Whine Making Season

I spent the afternoon in the sunshine in my garden. I could hear the soft calling of the turtledoves in the spruce tree that stands by the back gate. If I closed my eyes, I could pretend they were serenading me, as I bent to pick tomatoes, fresh lettuce and a gallon bucket full of strawberries. Then I tried to stand up straight, and my back really protested.

I have to admit that I am weary of tending the garden this year. Thankfully, there is much less to tend, since some of it has been cleaned up. But, I got to thinking, I planted the peas and onions in March, during a warm spell. No wonder I am really tired of it! I am ready for a break.

I'm glad the intensive gardening chores are only for a season. I'm glad I don't have to fight the weeds all year long. And sad to say, I hardly look at the containers full of petunias and geraniums, or the flowerbeds with their last burst of blooms before frost comes in the near future. I did notice a couple pink roses, as I was coming in the back door.

Isn't it ironic, how enthusiastic gardeners are in the spring to get their hands in the dirt, to get the seeds planted into the ground. We can hardly wait for the soil to warm up enough to make things sprout and grow. After a winter of looking at snow and gray landscape, we yearn for green. As Ecclesiastes states it so wisely, there is a time to sow.

Today, I was thinking how much wisdom there is to the seasons, how certain activities are equated with one season, and not with the others. After tending this vegetable garden all spring and summer, and the flower beds, the lawn and everything, I am very relieved that soon the need for this will pass until next year. I am thankful it is the time to harvest and to pick apples, etc.

So, I am determined to stop and smell those two rosebuds by the back door tomorrow morning, to check the last cantalope left to ripen, and to enjoy the butterflies on the zinnias and marigolds.

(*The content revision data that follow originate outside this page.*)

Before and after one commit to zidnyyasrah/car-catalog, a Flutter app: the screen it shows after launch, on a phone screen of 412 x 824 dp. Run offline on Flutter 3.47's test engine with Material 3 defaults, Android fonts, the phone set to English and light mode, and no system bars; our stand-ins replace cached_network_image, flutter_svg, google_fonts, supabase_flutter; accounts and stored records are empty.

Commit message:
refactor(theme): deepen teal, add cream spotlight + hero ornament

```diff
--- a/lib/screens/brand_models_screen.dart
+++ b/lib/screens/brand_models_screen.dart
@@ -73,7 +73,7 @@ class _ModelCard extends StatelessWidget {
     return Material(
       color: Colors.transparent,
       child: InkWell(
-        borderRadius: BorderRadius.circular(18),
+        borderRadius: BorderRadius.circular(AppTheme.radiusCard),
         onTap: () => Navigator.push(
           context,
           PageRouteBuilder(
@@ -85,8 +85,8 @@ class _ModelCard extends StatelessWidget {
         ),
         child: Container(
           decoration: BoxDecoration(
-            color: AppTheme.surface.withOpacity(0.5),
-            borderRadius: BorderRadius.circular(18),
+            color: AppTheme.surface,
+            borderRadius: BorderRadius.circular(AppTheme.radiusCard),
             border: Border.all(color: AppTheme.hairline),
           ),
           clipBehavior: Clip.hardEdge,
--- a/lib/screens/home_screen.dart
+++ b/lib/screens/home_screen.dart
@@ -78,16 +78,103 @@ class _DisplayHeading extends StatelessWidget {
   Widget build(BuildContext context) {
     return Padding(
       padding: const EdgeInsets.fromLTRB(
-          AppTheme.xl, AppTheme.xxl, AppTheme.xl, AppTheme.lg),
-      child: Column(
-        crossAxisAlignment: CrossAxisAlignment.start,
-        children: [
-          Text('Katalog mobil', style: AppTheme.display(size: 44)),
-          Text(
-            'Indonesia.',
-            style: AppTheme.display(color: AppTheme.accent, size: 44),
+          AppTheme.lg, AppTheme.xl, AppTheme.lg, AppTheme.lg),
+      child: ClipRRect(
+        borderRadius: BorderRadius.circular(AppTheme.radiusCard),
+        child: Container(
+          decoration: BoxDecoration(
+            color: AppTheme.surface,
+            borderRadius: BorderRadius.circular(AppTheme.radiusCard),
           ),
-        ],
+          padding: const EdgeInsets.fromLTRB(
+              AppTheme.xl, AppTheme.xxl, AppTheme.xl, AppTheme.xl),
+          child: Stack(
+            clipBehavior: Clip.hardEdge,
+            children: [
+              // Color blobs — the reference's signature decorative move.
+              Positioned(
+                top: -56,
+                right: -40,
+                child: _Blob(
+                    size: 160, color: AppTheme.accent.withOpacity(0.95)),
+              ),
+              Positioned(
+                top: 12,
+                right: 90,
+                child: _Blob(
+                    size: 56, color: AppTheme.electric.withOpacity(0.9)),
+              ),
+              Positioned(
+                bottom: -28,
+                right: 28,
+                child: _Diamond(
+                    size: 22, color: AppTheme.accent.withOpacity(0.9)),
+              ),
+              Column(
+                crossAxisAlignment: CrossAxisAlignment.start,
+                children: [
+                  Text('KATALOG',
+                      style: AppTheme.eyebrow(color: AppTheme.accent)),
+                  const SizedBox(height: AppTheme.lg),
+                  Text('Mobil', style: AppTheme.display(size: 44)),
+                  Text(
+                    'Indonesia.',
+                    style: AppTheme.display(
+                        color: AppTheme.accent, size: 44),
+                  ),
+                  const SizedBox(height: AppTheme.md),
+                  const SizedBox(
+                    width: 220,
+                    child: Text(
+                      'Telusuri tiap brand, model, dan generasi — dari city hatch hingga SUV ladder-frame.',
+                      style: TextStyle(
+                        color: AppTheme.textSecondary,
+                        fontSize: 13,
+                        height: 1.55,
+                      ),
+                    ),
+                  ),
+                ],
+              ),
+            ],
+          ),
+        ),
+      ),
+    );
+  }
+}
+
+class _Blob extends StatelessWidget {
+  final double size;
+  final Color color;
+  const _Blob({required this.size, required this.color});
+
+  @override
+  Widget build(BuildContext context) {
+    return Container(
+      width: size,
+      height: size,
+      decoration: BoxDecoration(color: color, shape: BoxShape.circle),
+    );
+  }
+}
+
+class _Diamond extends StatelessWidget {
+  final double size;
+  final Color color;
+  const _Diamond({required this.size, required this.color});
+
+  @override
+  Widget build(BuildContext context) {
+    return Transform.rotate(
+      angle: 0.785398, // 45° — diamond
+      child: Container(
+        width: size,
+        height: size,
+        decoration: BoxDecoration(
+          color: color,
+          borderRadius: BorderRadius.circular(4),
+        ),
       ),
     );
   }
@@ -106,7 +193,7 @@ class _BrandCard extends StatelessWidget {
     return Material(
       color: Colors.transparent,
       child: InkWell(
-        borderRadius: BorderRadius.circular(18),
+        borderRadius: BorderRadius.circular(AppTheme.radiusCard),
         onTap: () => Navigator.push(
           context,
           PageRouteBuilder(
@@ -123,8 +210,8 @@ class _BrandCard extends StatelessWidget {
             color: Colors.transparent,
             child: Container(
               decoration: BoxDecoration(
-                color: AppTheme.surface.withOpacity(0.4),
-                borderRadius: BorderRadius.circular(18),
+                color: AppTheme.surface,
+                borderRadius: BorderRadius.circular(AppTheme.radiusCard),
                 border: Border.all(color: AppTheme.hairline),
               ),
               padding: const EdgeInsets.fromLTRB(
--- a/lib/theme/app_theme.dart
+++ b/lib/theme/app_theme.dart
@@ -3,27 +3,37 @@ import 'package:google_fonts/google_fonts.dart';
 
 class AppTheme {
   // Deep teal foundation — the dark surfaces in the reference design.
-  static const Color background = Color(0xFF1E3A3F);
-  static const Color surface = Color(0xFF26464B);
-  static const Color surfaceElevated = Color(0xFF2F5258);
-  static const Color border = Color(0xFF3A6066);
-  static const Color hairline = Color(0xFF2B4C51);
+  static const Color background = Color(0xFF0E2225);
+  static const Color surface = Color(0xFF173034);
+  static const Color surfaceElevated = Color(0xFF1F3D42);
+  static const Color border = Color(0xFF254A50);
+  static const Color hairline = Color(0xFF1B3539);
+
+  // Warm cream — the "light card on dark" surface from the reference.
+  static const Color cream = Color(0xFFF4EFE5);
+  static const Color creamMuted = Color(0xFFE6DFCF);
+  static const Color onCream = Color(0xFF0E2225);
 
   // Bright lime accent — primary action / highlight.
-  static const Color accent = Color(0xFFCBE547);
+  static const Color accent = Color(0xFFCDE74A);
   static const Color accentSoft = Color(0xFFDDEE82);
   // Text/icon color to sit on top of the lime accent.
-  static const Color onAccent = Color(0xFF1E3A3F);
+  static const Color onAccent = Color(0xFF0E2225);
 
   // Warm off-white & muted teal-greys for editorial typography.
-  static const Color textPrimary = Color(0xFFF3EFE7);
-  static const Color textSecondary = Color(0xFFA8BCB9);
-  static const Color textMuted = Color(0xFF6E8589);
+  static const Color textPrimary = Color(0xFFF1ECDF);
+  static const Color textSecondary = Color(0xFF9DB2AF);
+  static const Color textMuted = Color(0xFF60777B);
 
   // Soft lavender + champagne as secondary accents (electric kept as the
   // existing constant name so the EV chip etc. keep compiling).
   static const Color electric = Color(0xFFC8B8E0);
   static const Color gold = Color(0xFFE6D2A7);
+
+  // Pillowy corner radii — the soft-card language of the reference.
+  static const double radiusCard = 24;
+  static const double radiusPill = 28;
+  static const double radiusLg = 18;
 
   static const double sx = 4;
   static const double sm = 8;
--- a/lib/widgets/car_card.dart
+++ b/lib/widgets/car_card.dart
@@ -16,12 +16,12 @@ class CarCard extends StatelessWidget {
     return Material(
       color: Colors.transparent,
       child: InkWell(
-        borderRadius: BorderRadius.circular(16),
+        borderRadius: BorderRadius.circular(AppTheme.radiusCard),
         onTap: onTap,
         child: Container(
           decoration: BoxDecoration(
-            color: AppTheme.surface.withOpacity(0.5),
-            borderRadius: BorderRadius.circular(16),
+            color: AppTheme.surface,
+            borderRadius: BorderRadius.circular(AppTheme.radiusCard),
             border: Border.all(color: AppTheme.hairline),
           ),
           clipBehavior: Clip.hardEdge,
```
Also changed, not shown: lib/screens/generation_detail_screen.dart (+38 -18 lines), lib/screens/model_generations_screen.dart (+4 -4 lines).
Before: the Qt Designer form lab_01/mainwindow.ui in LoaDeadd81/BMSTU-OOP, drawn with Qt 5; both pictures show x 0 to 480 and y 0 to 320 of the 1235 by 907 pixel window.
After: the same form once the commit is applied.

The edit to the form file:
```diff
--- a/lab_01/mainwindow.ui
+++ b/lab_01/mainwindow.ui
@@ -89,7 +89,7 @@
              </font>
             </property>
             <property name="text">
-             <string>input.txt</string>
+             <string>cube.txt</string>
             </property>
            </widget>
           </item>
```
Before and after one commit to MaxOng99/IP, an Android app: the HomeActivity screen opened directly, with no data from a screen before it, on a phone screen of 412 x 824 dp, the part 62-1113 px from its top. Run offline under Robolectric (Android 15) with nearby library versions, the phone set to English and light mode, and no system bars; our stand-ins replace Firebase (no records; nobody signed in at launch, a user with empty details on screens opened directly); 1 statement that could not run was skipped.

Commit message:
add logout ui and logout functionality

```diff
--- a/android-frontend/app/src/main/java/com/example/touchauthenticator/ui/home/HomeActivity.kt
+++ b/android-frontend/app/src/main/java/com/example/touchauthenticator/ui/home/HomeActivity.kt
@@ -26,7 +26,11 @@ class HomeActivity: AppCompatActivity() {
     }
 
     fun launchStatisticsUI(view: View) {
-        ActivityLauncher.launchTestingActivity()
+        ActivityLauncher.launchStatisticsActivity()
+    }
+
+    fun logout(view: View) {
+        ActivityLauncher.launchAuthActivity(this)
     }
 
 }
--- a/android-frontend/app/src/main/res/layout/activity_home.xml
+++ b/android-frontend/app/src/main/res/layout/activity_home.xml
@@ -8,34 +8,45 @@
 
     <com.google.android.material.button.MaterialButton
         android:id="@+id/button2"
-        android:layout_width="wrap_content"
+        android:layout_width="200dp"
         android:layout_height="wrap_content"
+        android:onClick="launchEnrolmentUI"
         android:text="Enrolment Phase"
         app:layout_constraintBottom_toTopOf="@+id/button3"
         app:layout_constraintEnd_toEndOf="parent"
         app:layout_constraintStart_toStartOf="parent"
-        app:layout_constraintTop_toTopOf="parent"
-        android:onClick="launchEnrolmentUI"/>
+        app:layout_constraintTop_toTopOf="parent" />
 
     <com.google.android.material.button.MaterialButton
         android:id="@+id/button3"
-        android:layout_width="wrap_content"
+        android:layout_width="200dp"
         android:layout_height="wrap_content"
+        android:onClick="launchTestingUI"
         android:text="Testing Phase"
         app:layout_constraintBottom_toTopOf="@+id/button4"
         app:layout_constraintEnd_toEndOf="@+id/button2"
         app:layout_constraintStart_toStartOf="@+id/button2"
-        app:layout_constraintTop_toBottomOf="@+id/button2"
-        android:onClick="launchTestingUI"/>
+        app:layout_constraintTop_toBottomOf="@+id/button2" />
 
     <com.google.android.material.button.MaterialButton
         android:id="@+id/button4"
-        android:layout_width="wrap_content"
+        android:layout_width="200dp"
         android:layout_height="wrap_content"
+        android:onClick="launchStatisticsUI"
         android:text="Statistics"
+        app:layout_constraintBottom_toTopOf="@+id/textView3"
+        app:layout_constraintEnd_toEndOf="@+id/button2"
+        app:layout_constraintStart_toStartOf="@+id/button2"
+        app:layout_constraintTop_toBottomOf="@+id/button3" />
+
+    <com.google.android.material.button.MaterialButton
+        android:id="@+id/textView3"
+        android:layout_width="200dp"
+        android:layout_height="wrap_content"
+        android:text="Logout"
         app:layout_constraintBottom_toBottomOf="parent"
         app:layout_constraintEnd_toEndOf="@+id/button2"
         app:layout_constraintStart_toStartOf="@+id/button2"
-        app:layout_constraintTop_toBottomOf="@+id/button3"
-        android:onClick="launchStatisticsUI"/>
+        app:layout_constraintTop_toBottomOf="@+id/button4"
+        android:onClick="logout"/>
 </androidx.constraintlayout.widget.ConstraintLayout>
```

Oh, did mention that I saved some flower seeds for next spring? When the snow recedes next spring, the air warms and the birds return from the south, I will be ready to create my garden once again; my fingers will itch to plunge into the soil and to place those seeds into the warming ground. And every chance I have, I will walk along the string that marks the rows, and my eyes will seek the first wisp of green piercing the ground, and the connection between the seasons will continue from one year to the next, just as the Master designed it. And after a winter's rest, I will be good to go, again.


Peyton's Place said...

I too, am thankful that veggie gardens last only for a season! It's so nice to have your very own produce right out in your yard, however the picking, washing, freezing, canning, etc is a lot of work! I'm glad to see it go for the year but will be just as glad to replant again next spring! :o)

Tami Vrbas said...

Amen to that, Sarah. The only thing I've canned is strawberry jam. I am humbly grateful to those who have shared their salsa with me. Yum. It is the time to reap. I already miss the cucumbers, but what the heck! We need a rest!!!